The police were no problem whatsoever. There was no graft and we would do the usual Thai thing and give the beat cops money on the New Year holiday.
We did have a few punch ups and once a Thai fellow pulled a gun in the bar. Then, one weekend afternoon, we had three very nasty drunks threatening to harm the staff and wreck the bar. I kept CS spray (military issue) behind the bar and, after kind words failed, I blasted them with amazing effect. Game over. MQ wins! I never used it again. Bars in Australia would react far more aggressively.
Can Patpong’s glory days of the 1970s be revived?

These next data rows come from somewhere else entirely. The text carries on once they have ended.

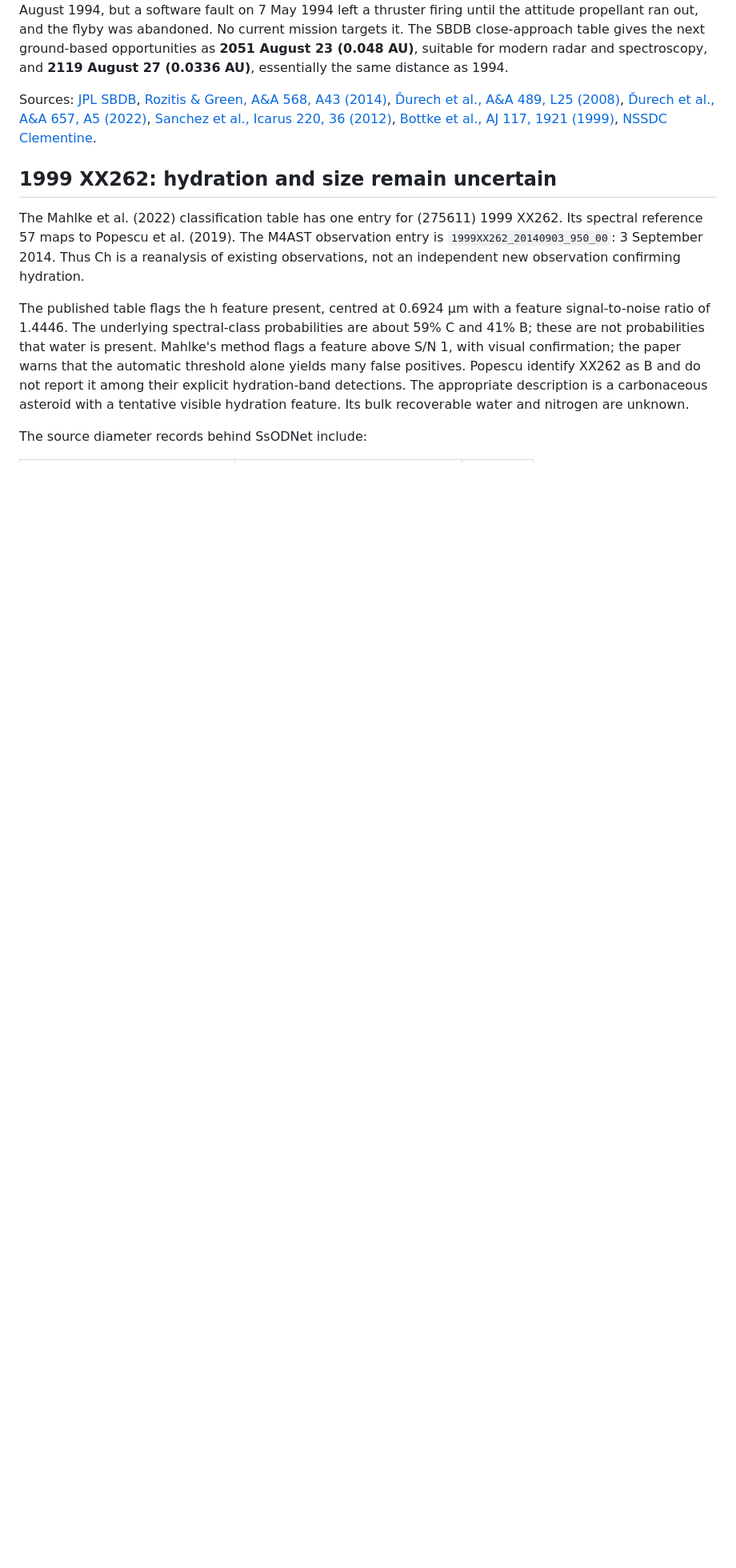
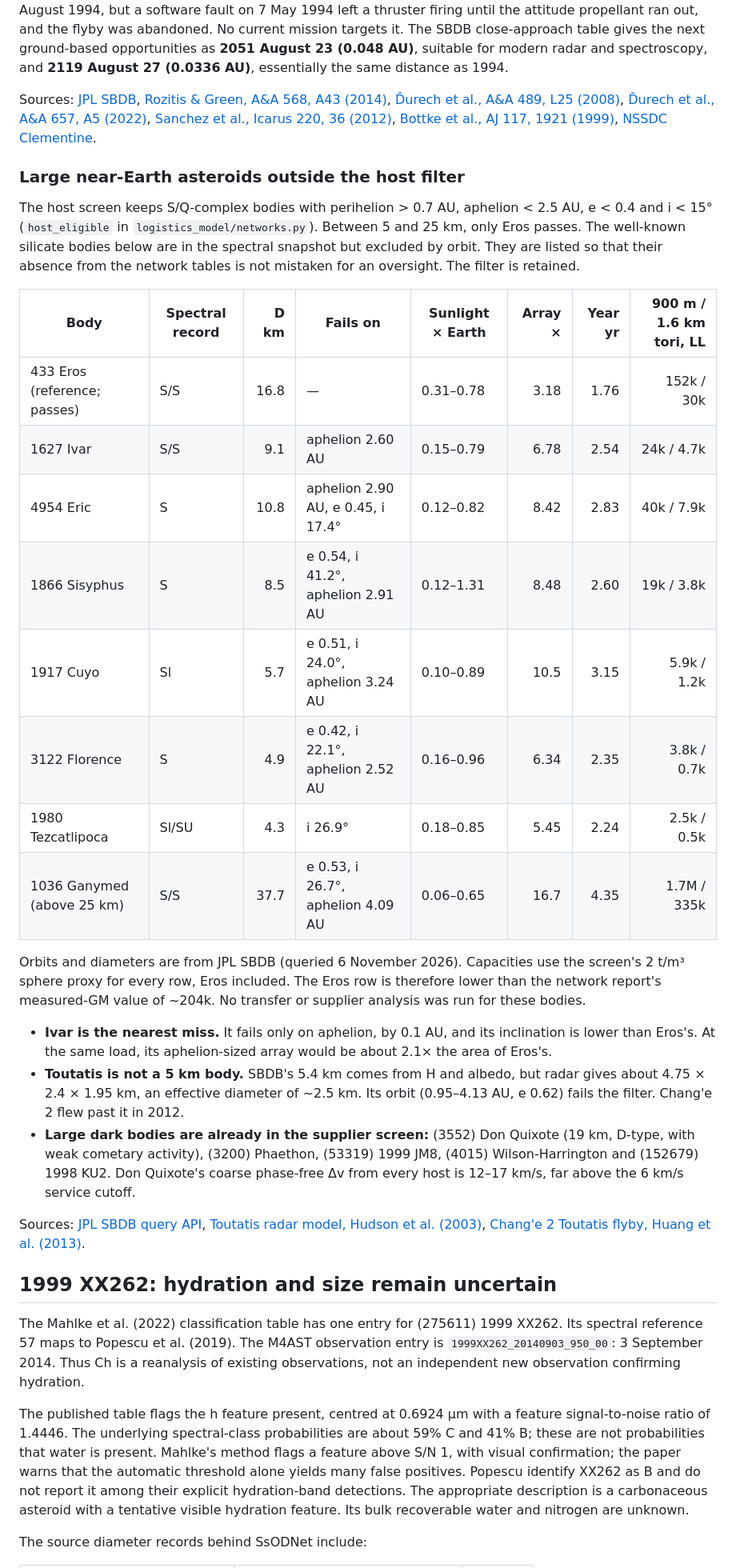
Before and after one commit to vinc/space-habitat, a Markdown page: reports/asteroid-evidence.md, the part around the change. Shown at 80% size. Rendered like a GitHub page; blank space fills up the shorter version.

Commit message:
List large near-Earth asteroids excluded by the host orbit filter
Co-Authored-By: Claude Opus 5.5 <noreply@anthropic.com>
Claude-Session: https://claude.ai/code/session_01GS1ExZ7MRa6tnL7WxuF458

```diff
--- a/reports/asteroid-evidence.md
+++ b/reports/asteroid-evidence.md
@@ -57,6 +57,29 @@ Source: [Perna et al. (2018), Table 1](https://www.astrofit2.inaf.it/wp-content/
 
 Sources: [JPL SBDB](https://ssd.jpl.nasa.gov/tools/sbdb_lookup.html#/?sstr=1620), [Rozitis & Green, A&A 568, A43 (2014)](https://arxiv.org/abs/1407.2127), [Ďurech et al., A&A 489, L25 (2008)](https://www.aanda.org/10.1051/0004-6361:200810672), [Ďurech et al., A&A 657, A5 (2022)](https://arxiv.org/abs/2110.06548), [Sanchez et al., Icarus 220, 36 (2012)](https://arxiv.org/abs/1205.0248), [Bottke et al., AJ 117, 1921 (1999)](https://arxiv.org/abs/astro-ph/9812235), [NSSDC Clementine](https://nssdc.gsfc.nasa.gov/planetary/clementine.html).
 
+### Large near-Earth asteroids outside the host filter
+
+The host screen keeps S/Q-complex bodies with perihelion > 0.7 AU, aphelion < 2.5 AU, e < 0.4 and i < 15° (`host_eligible` in `logistics_model/networks.py`). Between 5 and 25 km, only Eros passes. The well-known silicate bodies below are in the spectral snapshot but excluded by orbit. They are listed so that their absence from the network tables is not mistaken for an oversight. The filter is retained.
+
+| Body | Spectral record | D km | Fails on | Sunlight × Earth | Array × | Year yr | 900 m / 1.6 km tori, LL |
+|---|---|---:|---|---|---:|---:|---:|
+| 433 Eros (reference; passes) | S/S | 16.8 | — | 0.31–0.78 | 3.18 | 1.76 | 152k / 30k |
+| 1627 Ivar | S/S | 9.1 | aphelion 2.60 AU | 0.15–0.79 | 6.78 | 2.54 | 24k / 4.7k |
+| 4954 Eric | S | 10.8 | aphelion 2.90 AU, e 0.45, i 17.4° | 0.12–0.82 | 8.42 | 2.83 | 40k / 7.9k |
+| 1866 Sisyphus | S | 8.5 | e 0.54, i 41.2°, aphelion 2.91 AU | 0.12–1.31 | 8.48 | 2.60 | 19k / 3.8k |
+| 1917 Cuyo | Sl | 5.7 | e 0.51, i 24.0°, aphelion 3.24 AU | 0.10–0.89 | 10.5 | 3.15 | 5.9k / 1.2k |
+| 3122 Florence | S | 4.9 | e 0.42, i 22.1°, aphelion 2.52 AU | 0.16–0.96 | 6.34 | 2.35 | 3.8k / 0.7k |
+| 1980 Tezcatlipoca | Sl/SU | 4.3 | i 26.9° | 0.18–0.85 | 5.45 | 2.24 | 2.5k / 0.5k |
+| 1036 Ganymed (above 25 km) | S/S | 37.7 | e 0.53, i 26.7°, aphelion 4.09 AU | 0.06–0.65 | 16.7 | 4.35 | 1.7M / 335k |
+
+Orbits and diameters are from JPL SBDB (queried 6 November 2026). Capacities use the screen's 2 t/m³ sphere proxy for every row, Eros included. The Eros row is therefore lower than the network report's measured-GM value of ~204k. No transfer or supplier analysis was run for these bodies.
+
+- **Ivar is the nearest miss.** It fails only on aphelion, by 0.1 AU, and its inclination is lower than Eros's. At the same load, its aphelion-sized array would be about 2.1× the area of Eros's.
+- **Toutatis is not a 5 km body.** SBDB's 5.4 km comes from H and albedo, but radar gives about 4.75 × 2.4 × 1.95 km, an effective diameter of ~2.5 km. Its orbit (0.95–4.13 AU, e 0.62) fails the filter. Chang'e 2 flew past it in 2012.
+- **Large dark bodies are already in the supplier screen:** (3552) Don Quixote (19 km, D-type, with weak cometary activity), (3200) Phaethon, (53319) 1999 JM8, (4015) Wilson-Harrington and (152679) 1998 KU2. Don Quixote's coarse phase-free Δv from every host is 12–17 km/s, far above the 6 km/s service cutoff.
+
+Sources: [JPL SBDB query API](https://ssd-api.jpl.nasa.gov/doc/sbdb_query.html), [Toutatis radar model, Hudson et al. (2003)](https://doi.org/10.1016/S0019-1035(02)00042-8), [Chang'e 2 Toutatis flyby, Huang et al. (2013)](https://doi.org/10.1038/srep03411).
+
 ## 1999 XX262: hydration and size remain uncertain
 
 The Mahlke et al. (2022) classification table has one entry for (275611) 1999 XX262. Its spectral reference 57 maps to Popescu et al. (2019). The M4AST observation entry is `1999XX262_20140903_950_00`: 3 September 2014. Thus Ch is a reanalysis of existing observations, not an independent new observation confirming hydration.
```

No, those days will never return. There was an innocence about the place – and then there was also the music. Don’t think One Direction or even Puff Daddy would have cut it!
What did you do after closing Mississippi Queen?
After six lonely years in Australia, by an incredible stroke of luck and fate I met my current wife, Seda, a Cambodian lady, right here in Melbourne. Since then I have never looked back. That was May 1984. Seda is a former refugee. Happily the Cambodian culture is extremely close to the Thai. I get along famously with all her family. We travel at least once a year to Cambodia which has the innocence and amazing friendliness that Thailand had when I arrived so long ago.
From around 1982 I worked in the advertising field and also managed an industrial/machinery ex-hibition where I made good money and made good friends. Life couldn’t be better. My 26-year-old son runs a hugely successful kick boxing gym. He has no interest in Asia or Asian women. Indeed, he has no interest in travel. He finds it hard to believe I never watched Thai boxing during the ten years I lived in Thailand.
Have you visited Patpong in recent years?
In 1988 and 1990 Seda and I visited Patpong and its night market. It was all rather sad.
They were great years in Bangkok, but I never really thought I’d end up there permanently. Mean-while, it annoys the hell out of me that Thais can buy property here in Australia, while I couldn’t buy a square metre in Thailand.
Any regrets about your time in Thailand?
Not running faster.